Friday, April 09, 2010

Crime writer tv show

I'm wondering if anyone else caught the first episode of a new US import called 'Castle' the other night? It was tucked away at 9pm on the Alibi channel so I'll forgive you if you say no, but you missed a treat.

We weren't optimistic at first. Yet another US crime drama. Yawn. Yet another series with the hero's name as the title of the show. Double yawn, step aside House and Dexter. Yet another series where a civilian with an unusual speciality helps the police. Hmm. Haven't we seen that idea before somewhere?

But Castle turned out to be much better than we expected. Nathan Fillion (of Firefly) was excellent in the title role and Stana Katic was equally good as his 'will they won't they' love interest/colleague. The script was a joy, chock full of witty one-liners that had us laughing out loud. And best of all, Castle's unusual angle was that he's a successful crime novelist.

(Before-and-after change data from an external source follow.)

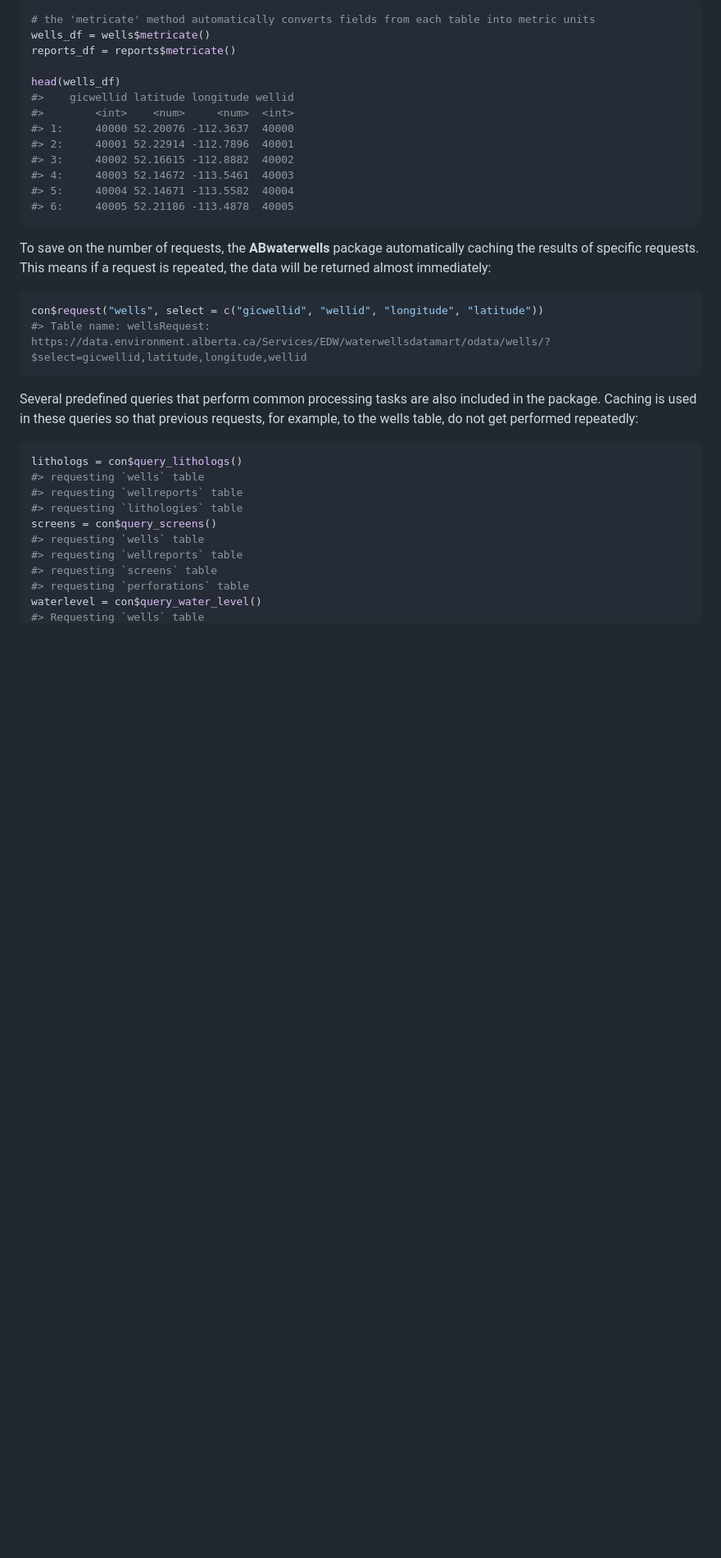
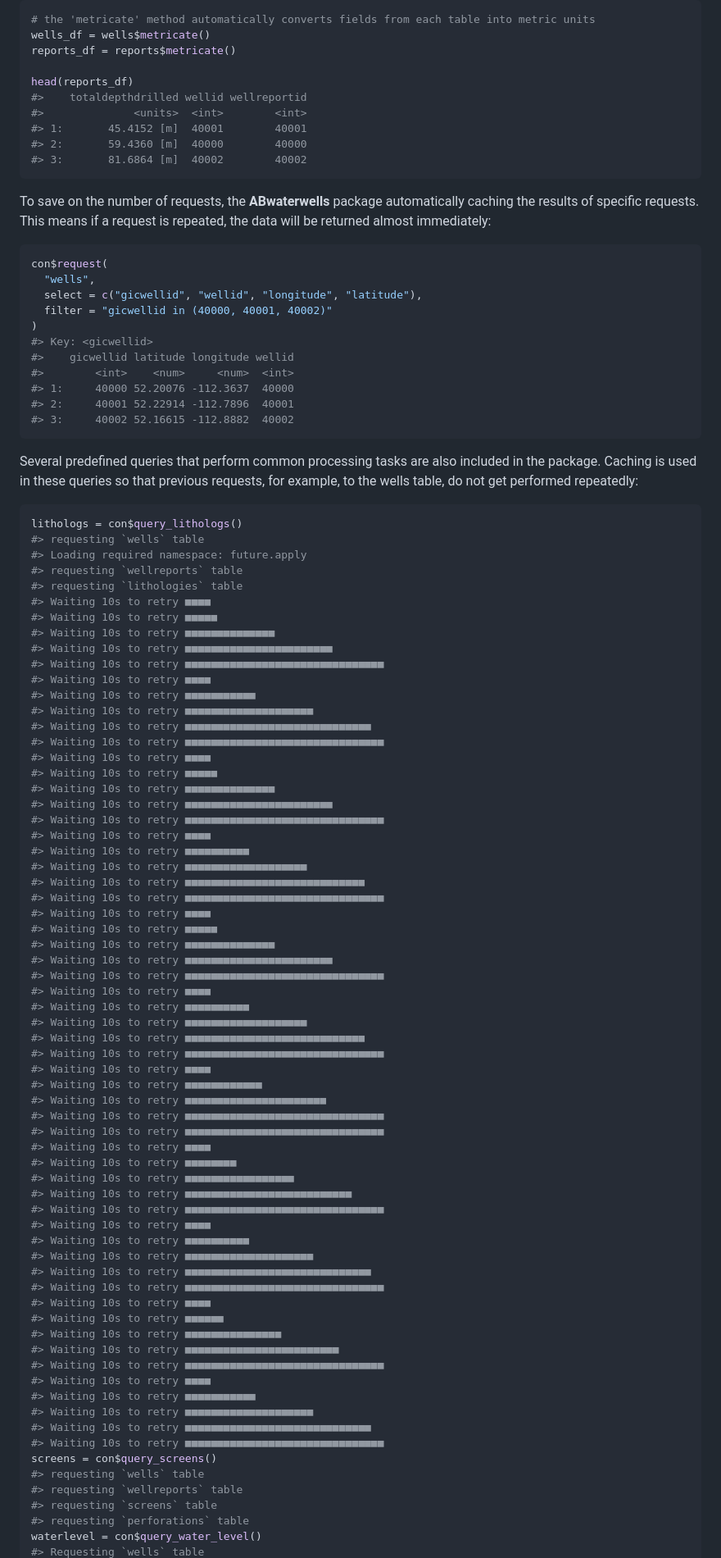
Before and after one commit to stevenpawley/ABwaterwells, a Markdown page: README.md, the part around one of its changes. Shown at 82% size. GitHub-like rendering; blank space fills up the shorter version.

````diff
--- a/README.md
+++ b/README.md
@@ -83,15 +84,12 @@ automatically convert each table into metric units:
 wells_df = wells$metricate()
 reports_df = reports$metricate()
 
-head(wells_df)
-#>    gicwellid latitude longitude wellid
-#>        <int>    <num>     <num>  <int>
-#> 1:     40000 52.20076 -112.3637  40000
-#> 2:     40001 52.22914 -112.7896  40001
-#> 3:     40002 52.16615 -112.8882  40002
-#> 4:     40003 52.14672 -113.5461  40003
-#> 5:     40004 52.14671 -113.5582  40004
-#> 6:     40005 52.21186 -113.4878  40005
+head(reports_df)
+#>    totaldepthdrilled wellid wellreportid
+#>              <units>  <int>        <int>
+#> 1:       45.4152 [m]  40001        40001
+#> 2:       59.4360 [m]  40000        40000
+#> 3:       81.6864 [m]  40002        40002
 ```
 
 To save on the number of requests, the **ABwaterwells** package
@@ -99,8 +97,17 @@ automatically caching the results of specific requests. This means if a
 request is repeated, the data will be returned almost immediately:
 
 ``` r
-con$request("wells", select = c("gicwellid", "wellid", "longitude", "latitude"))
-#> Table name: wellsRequest: https://data.environment.alberta.ca/Services/EDW/waterwellsdatamart/odata/wells/?$select=gicwellid,latitude,longitude,wellid
+con$request(
+  "wells",
+  select = c("gicwellid", "wellid", "longitude", "latitude"),
+  filter = "gicwellid in (40000, 40001, 40002)"
+)
+#> Key: <gicwellid>
+#>    gicwellid latitude longitude wellid
+#>        <int>    <num>     <num>  <int>
+#> 1:     40000 52.20076 -112.3637  40000
+#> 2:     40001 52.22914 -112.7896  40001
+#> 3:     40002 52.16615 -112.8882  40002
 ```
 
 Several predefined queries that perform common processing tasks are also
@@ -111,8 +118,64 @@ repeatedly:
 ``` r
 lithologs = con$query_lithologs()
 #> requesting `wells` table
+#> Loading required namespace: future.apply
 #> requesting `wellreports` table
 #> requesting `lithologies` table
+#> Waiting 10s to retry ■■■■
+#> Waiting 10s to retry ■■■■■
+#> Waiting 10s to retry ■■■■■■■■■■■■■■
+#> Waiting 10s to retry ■■■■■■■■■■■■■■■■■■■■■■■
+#> Waiting 10s to retry ■■■■■■■■■■■■■■■■■■■■■■■■■■■■■■■
+#> Waiting 10s to retry ■■■■
+#> Waiting 10s to retry ■■■■■■■■■■■
+#> Waiting 10s to retry ■■■■■■■■■■■■■■■■■■■■
+#> Waiting 10s to retry ■■■■■■■■■■■■■■■■■■■■■■■■■■■■■
+#> Waiting 10s to retry ■■■■■■■■■■■■■■■■■■■■■■■■■■■■■■■
+#> Waiting 10s to retry ■■■■
+#> Waiting 10s to retry ■■■■■
+#> Waiting 10s to retry ■■■■■■■■■■■■■■
+#> Waiting 10s to retry ■■■■■■■■■■■■■■■■■■■■■■■
+#> Waiting 10s to retry ■■■■■■■■■■■■■■■■■■■■■■■■■■■■■■■
+#> Waiting 10s to retry ■■■■
+#> Waiting 10s to retry ■■■■■■■■■■
+#> Waiting 10s to retry ■■■■■■■■■■■■■■■■■■■
+#> Waiting 10s to retry ■■■■■■■■■■■■■■■■■■■■■■■■■■■■
+#> Waiting 10s to retry ■■■■■■■■■■■■■■■■■■■■■■■■■■■■■■■
+#> Waiting 10s to retry ■■■■
+#> Waiting 10s to retry ■■■■■
+#> Waiting 10s to retry ■■■■■■■■■■■■■■
+#> Waiting 10s to retry ■■■■■■■■■■■■■■■■■■■■■■■
+#> Waiting 10s to retry ■■■■■■■■■■■■■■■■■■■■■■■■■■■■■■■
+#> Waiting 10s to retry ■■■■
+#> Waiting 10s to retry ■■■■■■■■■■
+#> Waiting 10s to retry ■■■■■■■■■■■■■■■■■■■
+#> Waiting 10s to retry ■■■■■■■■■■■■■■■■■■■■■■■■■■■■
+#> Waiting 10s to retry ■■■■■■■■■■■■■■■■■■■■■■■■■■■■■■■
+#> Waiting 10s to retry ■■■■
+#> Waiting 10s to retry ■■■■■■■■■■■■
+#> Waiting 10s to retry ■■■■■■■■■■■■■■■■■■■■■■
+#> Waiting 10s to retry ■■■■■■■■■■■■■■■■■■■■■■■■■■■■■■■
+#> Waiting 10s to retry ■■■■■■■■■■■■■■■■■■■■■■■■■■■■■■■
+#> Waiting 10s to retry ■■■■
+#> Waiting 10s to retry ■■■■■■■■
+#> Waiting 10s to retry ■■■■■■■■■■■■■■■■■
+#> Waiting 10s to retry ■■■■■■■■■■■■■■■■■■■■■■■■■■
+#> Waiting 10s to retry ■■■■■■■■■■■■■■■■■■■■■■■■■■■■■■■
+#> Waiting 10s to retry ■■■■
+#> Waiting 10s to retry ■■■■■■■■■■
+#> Waiting 10s to retry ■■■■■■■■■■■■■■■■■■■■
+#> Waiting 10s to retry ■■■■■■■■■■■■■■■■■■■■■■■■■■■■■
+#> Waiting 10s to retry ■■■■■■■■■■■■■■■■■■■■■■■■■■■■■■■
+#> Waiting 10s to retry ■■■■
+#> Waiting 10s to retry ■■■■■■
+#> Waiting 10s to retry ■■■■■■■■■■■■■■■
+#> Waiting 10s to retry ■■■■■■■■■■■■■■■■■■■■■■■■
+#> Waiting 10s to retry ■■■■■■■■■■■■■■■■■■■■■■■■■■■■■■■
+#> Waiting 10s to retry ■■■■
+#> Waiting 10s to retry ■■■■■■■■■■■
+#> Waiting 10s to retry ■■■■■■■■■■■■■■■■■■■■
+#> Waiting 10s to retry ■■■■■■■■■■■■■■■■■■■■■■■■■■■■■
+#> Waiting 10s to retry ■■■■■■■■■■■■■■■■■■■■■■■■■■■■■■■
 screens = con$query_screens()
 #> requesting `wells` table
 #> requesting `wellreports` table
````
Also changed, not shown: other parts of README.md (+14 -13 lines).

Too often in movies and tv series, writers are shown as dippy floaty artistic types who drink lots of coffee, bang away on an ancient typewriter and talk to the walls. Castle was different, because he was intelligent and because he truly understood his craft. In order to write successful crime novels (possibly more than any other genre) a writer has to understand the motivations of his characters - why they would do something, or why they wouldn't. This was used to great effect in the first episode where several times Castle changed the direction of the police investigation because the motives didn't fit. Of course, it was a little hard to believe trained detectives could be quite that thick, but it was nice to see a writer genuinely using his craft to untangle the foibles of human nature.

Pilot episodes aren't always a good indication of the rest of the series but we're hoping the intelligence continues - and we'll definitely be watching episode two to find out.

2 comments:

Bill Kirton said...

I'm not a great watcher of anything much on telly but I like what you say about Castle's focus on motives. I recently wrote a murder mystery for a charity evening and warned the teams who'd paid to solve the mystery that they should think carefully about motives and about how extreme something would need to be to provoke a murder. Only one of the 10 teams saw past their knee-jerk hunches (excuse the mixed metaphor) and realised that it wasn't a murder, but a mistake.

fiona glass said...

Motivation bothers me much more since I became a writer. I quite often yell at the telly (or a book for that matter) because there's no way the character would have *done* that...

Your mystery sounds intriguing!